-- RECORD SET follows --

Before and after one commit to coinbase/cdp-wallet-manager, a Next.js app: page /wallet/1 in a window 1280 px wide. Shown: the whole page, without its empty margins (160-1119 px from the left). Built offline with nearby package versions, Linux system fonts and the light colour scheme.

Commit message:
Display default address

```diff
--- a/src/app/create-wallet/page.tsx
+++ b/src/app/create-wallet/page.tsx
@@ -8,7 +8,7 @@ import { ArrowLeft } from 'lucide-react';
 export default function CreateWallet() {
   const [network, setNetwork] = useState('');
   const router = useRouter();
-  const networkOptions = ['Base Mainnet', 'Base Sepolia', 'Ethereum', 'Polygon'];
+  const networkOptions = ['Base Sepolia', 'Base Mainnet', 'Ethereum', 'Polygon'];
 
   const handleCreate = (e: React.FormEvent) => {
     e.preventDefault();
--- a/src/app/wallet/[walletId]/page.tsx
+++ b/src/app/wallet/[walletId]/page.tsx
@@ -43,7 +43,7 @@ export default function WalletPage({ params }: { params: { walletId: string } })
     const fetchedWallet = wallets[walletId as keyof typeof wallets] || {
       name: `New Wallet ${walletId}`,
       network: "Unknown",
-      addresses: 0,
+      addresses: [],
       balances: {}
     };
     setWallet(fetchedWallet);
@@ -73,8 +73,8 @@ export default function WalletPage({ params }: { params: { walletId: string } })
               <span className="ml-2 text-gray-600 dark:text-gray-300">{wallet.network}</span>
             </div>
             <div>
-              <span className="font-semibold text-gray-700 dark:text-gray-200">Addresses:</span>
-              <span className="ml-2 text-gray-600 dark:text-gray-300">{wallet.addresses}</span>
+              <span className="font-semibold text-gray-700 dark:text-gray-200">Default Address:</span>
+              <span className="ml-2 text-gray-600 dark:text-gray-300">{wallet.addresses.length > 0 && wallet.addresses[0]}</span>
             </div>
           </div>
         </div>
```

-- RECORD SET concluded --

YOUR INSTRUCTIONS. Output the entire listing above without leaving out or altering anything.

ANSWER SECTION.
Before and after one commit to coinbase/cdp-wallet-manager, a Next.js app: page /wallet/1 in a window 1280 px wide. Shown: the whole page, without its empty margins (160-1119 px from the left). Built offline with nearby package versions, Linux system fonts and the light colour scheme.

Commit message:
Display default address

```diff
--- a/src/app/create-wallet/page.tsx
+++ b/src/app/create-wallet/page.tsx
@@ -8,7 +8,7 @@ import { ArrowLeft } from 'lucide-react';
 export default function CreateWallet() {
   const [network, setNetwork] = useState('');
   const router = useRouter();
-  const networkOptions = ['Base Mainnet', 'Base Sepolia', 'Ethereum', 'Polygon'];
+  const networkOptions = ['Base Sepolia', 'Base Mainnet', 'Ethereum', 'Polygon'];
 
   const handleCreate = (e: React.FormEvent) => {
     e.preventDefault();
--- a/src/app/wallet/[walletId]/page.tsx
+++ b/src/app/wallet/[walletId]/page.tsx
@@ -43,7 +43,7 @@ export default function WalletPage({ params }: { params: { walletId: string } })
     const fetchedWallet = wallets[walletId as keyof typeof wallets] || {
       name: `New Wallet ${walletId}`,
       network: "Unknown",
-      addresses: 0,
+      addresses: [],
       balances: {}
     };
     setWallet(fetchedWallet);
@@ -73,8 +73,8 @@ export default function WalletPage({ params }: { params: { walletId: string } })
               <span className="ml-2 text-gray-600 dark:text-gray-300">{wallet.network}</span>
             </div>
             <div>
-              <span className="font-semibold text-gray-700 dark:text-gray-200">Addresses:</span>
-              <span className="ml-2 text-gray-600 dark:text-gray-300">{wallet.addresses}</span>
+              <span className="font-semibold text-gray-700 dark:text-gray-200">Default Address:</span>
+              <span className="ml-2 text-gray-600 dark:text-gray-300">{wallet.addresses.length > 0 && wallet.addresses[0]}</span>
             </div>
           </div>
         </div>
```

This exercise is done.